- [To do]: Go through the entries below. Copy out every line that contains "href".

● ● ● ● ●

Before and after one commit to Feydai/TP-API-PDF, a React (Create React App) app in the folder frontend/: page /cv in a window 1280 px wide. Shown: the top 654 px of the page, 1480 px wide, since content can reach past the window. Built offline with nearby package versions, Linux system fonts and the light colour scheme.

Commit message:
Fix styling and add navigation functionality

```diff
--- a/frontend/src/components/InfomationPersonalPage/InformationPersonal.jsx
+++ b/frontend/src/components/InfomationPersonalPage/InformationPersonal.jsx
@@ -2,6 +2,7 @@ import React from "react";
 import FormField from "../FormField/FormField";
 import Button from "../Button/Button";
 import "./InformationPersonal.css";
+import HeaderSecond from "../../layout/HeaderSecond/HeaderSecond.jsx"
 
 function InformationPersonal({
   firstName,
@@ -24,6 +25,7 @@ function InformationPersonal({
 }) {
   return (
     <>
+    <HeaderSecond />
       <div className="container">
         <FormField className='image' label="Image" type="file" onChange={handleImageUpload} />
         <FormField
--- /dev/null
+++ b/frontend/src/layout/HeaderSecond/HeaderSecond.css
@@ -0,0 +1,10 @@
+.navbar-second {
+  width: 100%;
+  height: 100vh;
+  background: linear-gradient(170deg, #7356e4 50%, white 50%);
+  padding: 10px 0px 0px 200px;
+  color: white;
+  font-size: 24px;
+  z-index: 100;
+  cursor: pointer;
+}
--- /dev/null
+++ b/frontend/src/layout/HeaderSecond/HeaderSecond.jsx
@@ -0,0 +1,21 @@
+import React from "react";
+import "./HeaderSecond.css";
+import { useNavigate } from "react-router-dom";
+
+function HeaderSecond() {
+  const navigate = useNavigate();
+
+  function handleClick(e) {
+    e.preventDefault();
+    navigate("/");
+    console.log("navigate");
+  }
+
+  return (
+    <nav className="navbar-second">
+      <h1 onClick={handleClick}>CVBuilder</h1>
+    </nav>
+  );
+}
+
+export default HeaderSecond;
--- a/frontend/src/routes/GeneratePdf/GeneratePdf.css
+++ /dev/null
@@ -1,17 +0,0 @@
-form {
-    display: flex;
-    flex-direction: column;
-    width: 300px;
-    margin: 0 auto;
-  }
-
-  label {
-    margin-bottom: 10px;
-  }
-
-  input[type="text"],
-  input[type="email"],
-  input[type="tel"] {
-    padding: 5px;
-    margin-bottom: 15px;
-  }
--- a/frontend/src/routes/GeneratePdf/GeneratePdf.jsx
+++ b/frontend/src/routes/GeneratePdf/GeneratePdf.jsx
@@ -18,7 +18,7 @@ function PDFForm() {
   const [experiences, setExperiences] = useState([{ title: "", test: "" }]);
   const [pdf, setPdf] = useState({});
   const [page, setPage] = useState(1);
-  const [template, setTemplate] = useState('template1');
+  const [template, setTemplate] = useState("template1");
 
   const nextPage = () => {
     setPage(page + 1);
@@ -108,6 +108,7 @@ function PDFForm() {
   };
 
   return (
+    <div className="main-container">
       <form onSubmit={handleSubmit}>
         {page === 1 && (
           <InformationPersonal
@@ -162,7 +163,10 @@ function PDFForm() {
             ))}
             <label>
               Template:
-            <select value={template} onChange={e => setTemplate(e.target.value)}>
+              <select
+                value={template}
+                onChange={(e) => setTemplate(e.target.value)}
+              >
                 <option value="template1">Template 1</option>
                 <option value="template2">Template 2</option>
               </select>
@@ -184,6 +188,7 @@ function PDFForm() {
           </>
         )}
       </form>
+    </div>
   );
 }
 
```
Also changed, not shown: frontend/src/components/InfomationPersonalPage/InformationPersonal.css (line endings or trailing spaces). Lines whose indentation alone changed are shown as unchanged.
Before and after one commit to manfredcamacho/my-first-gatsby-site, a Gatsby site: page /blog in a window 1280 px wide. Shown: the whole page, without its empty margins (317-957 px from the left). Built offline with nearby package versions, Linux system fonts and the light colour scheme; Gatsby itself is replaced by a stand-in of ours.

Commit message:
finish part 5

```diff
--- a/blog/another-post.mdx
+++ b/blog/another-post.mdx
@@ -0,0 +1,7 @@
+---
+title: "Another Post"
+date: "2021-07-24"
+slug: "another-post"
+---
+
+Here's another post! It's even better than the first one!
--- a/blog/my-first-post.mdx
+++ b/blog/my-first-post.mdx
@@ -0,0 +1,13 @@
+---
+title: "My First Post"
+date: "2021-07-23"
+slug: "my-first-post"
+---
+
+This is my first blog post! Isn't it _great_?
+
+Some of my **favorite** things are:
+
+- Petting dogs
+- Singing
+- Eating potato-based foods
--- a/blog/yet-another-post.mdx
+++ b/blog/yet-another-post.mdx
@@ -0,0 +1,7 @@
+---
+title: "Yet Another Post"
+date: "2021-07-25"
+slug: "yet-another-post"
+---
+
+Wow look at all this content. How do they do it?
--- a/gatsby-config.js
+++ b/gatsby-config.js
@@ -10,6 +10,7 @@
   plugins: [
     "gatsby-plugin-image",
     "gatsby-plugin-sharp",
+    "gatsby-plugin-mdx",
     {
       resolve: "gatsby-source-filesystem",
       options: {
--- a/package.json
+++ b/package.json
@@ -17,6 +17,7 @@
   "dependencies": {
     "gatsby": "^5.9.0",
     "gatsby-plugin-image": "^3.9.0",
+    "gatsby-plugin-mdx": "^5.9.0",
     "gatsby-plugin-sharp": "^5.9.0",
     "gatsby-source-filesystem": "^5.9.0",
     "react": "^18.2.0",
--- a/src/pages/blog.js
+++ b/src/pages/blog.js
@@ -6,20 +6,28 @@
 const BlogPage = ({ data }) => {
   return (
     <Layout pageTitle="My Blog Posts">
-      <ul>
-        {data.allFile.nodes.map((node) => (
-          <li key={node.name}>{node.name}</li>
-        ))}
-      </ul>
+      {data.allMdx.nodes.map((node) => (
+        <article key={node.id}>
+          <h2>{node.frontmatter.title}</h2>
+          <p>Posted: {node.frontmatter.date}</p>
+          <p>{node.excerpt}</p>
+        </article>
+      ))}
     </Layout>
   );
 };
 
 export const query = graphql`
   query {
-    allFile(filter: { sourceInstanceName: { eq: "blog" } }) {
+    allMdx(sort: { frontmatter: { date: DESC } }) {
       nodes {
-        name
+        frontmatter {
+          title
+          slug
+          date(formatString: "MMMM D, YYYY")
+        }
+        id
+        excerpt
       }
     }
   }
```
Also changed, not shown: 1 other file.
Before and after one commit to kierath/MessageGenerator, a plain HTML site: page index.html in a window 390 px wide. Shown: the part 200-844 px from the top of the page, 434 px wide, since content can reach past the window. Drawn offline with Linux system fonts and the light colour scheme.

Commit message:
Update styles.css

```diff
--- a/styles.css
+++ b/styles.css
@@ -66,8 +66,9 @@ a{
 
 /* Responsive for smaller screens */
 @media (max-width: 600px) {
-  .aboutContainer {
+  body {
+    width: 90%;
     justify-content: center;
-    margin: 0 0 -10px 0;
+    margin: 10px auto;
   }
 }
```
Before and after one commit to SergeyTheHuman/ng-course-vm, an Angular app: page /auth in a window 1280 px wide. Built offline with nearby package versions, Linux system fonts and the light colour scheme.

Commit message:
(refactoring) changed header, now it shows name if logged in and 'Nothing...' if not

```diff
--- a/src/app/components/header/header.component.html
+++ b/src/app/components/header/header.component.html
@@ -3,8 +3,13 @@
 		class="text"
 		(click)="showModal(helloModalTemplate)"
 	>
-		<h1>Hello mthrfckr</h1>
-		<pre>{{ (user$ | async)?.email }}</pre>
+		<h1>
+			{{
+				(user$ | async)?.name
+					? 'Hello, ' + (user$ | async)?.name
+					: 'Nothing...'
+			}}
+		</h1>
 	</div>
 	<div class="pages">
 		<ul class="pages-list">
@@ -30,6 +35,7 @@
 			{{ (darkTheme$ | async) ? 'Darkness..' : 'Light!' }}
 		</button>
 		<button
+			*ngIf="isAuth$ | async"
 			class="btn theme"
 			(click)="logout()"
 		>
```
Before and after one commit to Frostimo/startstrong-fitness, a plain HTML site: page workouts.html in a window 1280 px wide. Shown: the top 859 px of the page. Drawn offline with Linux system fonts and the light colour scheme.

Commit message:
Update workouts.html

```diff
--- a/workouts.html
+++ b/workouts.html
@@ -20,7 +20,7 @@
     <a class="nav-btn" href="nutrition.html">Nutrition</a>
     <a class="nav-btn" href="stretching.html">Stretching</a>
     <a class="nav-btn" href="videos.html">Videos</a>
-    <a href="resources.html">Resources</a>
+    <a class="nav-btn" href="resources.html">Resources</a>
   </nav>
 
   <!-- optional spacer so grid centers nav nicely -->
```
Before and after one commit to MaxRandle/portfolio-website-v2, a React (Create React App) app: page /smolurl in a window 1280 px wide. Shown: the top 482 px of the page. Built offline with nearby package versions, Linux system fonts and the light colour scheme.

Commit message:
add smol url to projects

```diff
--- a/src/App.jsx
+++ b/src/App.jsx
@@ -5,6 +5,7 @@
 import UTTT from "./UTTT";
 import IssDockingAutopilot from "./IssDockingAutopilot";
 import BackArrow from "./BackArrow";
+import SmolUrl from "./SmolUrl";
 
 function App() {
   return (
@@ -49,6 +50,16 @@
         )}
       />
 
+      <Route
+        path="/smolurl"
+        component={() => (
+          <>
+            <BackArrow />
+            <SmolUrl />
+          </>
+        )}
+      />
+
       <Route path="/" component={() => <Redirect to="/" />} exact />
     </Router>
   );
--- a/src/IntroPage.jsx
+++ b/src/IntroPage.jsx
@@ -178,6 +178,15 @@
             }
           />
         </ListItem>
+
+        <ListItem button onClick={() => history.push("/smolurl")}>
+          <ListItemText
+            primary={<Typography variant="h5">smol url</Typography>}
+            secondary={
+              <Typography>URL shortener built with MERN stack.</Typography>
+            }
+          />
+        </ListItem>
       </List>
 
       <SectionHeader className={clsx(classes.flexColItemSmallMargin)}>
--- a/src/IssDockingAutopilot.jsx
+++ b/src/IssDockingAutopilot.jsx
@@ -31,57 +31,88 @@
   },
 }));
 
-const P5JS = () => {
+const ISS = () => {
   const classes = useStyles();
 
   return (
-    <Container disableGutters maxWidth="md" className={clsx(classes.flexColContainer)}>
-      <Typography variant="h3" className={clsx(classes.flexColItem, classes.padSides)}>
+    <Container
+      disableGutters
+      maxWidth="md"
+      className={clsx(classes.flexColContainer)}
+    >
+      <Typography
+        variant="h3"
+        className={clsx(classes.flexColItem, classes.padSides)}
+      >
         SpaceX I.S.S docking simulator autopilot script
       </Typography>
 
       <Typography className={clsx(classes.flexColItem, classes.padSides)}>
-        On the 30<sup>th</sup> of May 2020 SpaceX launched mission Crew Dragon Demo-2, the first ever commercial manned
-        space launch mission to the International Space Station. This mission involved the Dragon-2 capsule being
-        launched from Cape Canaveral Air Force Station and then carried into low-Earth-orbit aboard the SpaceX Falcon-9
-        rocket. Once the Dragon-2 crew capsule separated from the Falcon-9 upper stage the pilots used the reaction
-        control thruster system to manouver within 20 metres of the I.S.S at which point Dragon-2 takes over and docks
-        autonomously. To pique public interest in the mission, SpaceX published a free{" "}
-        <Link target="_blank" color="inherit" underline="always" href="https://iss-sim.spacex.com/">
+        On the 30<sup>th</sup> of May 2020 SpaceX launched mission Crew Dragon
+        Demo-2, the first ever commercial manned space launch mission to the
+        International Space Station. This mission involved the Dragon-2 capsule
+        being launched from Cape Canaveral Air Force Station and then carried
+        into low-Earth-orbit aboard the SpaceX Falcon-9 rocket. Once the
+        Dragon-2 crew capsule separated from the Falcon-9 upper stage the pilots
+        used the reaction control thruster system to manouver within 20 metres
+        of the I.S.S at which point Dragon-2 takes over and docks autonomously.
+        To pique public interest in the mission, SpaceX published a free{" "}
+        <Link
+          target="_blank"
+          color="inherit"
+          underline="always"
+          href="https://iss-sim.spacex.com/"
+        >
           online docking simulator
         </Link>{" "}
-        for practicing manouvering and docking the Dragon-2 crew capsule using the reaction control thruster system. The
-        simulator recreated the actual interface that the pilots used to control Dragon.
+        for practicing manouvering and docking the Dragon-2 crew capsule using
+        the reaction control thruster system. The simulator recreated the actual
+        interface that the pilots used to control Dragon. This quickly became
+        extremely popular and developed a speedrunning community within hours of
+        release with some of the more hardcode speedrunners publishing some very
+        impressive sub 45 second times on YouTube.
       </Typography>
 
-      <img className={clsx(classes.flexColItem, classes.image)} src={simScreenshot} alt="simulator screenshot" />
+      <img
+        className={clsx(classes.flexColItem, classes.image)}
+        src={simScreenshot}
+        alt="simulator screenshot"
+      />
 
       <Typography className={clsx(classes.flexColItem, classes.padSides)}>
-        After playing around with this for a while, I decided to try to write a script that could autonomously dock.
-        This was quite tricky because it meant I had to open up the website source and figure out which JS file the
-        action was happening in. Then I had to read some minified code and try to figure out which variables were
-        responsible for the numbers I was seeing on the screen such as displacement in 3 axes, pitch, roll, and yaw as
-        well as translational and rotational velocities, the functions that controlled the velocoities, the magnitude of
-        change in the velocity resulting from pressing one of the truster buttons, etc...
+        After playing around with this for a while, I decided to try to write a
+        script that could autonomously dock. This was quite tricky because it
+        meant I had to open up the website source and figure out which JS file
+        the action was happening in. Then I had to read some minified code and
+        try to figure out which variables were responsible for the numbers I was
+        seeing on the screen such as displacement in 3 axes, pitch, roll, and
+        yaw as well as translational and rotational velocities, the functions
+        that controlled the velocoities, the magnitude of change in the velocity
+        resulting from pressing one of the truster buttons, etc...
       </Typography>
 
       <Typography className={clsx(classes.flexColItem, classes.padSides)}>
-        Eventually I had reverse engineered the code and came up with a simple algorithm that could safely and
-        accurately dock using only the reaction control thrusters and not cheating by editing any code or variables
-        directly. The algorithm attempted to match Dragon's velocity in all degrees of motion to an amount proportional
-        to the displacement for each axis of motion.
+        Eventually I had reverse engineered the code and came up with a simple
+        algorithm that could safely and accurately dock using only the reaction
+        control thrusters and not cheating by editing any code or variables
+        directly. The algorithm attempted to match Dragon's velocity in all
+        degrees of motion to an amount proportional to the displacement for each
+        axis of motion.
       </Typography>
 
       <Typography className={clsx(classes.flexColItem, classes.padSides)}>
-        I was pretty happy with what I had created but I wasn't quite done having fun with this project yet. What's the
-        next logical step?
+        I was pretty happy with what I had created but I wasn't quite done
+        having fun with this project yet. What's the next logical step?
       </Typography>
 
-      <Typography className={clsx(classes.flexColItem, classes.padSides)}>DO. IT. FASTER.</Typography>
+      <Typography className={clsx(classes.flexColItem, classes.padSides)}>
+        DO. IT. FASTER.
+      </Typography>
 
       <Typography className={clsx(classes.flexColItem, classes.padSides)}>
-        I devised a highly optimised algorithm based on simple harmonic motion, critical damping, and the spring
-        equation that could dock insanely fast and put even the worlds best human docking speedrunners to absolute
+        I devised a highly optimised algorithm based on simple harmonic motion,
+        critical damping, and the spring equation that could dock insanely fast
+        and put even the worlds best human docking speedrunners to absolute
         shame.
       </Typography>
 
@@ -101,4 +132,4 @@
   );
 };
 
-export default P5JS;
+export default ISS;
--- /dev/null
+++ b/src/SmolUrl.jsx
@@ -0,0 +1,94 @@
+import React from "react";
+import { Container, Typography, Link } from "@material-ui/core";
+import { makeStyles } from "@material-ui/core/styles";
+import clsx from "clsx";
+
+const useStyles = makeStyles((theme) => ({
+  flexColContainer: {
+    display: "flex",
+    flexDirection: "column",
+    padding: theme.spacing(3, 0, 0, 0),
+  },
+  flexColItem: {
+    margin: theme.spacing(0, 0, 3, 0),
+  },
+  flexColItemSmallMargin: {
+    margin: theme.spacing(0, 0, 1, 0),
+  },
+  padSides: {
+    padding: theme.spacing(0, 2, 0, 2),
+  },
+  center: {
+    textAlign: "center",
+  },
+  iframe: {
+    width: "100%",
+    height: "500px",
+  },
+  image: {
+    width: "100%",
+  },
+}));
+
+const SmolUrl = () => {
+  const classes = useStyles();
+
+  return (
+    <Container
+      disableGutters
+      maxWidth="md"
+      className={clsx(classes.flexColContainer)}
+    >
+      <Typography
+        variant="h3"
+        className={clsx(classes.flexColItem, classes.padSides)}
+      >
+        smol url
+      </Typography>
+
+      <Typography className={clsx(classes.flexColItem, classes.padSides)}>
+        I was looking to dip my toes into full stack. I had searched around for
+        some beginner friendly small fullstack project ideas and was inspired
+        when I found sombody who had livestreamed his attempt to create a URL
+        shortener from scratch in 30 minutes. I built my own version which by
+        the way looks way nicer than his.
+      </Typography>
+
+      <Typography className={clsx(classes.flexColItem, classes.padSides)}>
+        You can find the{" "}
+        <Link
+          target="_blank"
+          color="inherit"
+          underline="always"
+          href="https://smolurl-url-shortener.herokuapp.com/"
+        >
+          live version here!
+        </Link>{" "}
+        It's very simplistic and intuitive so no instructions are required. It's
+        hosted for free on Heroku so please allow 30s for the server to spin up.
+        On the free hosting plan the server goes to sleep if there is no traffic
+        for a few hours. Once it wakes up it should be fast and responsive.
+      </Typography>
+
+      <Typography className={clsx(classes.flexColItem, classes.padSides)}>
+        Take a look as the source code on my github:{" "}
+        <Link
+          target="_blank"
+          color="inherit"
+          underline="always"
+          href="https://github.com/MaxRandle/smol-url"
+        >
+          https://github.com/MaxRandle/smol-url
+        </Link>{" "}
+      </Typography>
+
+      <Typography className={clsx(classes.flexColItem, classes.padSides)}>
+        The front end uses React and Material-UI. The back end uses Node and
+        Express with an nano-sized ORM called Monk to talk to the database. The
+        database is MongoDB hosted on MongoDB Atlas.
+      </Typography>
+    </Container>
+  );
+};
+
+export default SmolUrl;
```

● ● ● ● ●

- [Result]:
     <a class="nav-btn" href="nutrition.html">Nutrition</a>
     <a class="nav-btn" href="stretching.html">Stretching</a>
     <a class="nav-btn" href="videos.html">Videos</a>
-    <a href="resources.html">Resources</a>
+    <a class="nav-btn" href="resources.html">Resources</a>
-        <Link target="_blank" color="inherit" underline="always" href="https://iss-sim.spacex.com/">
+          href="https://iss-sim.spacex.com/"
+          href="https://smolurl-url-shortener.herokuapp.com/"
+          href="https://github.com/MaxRandle/smol-url"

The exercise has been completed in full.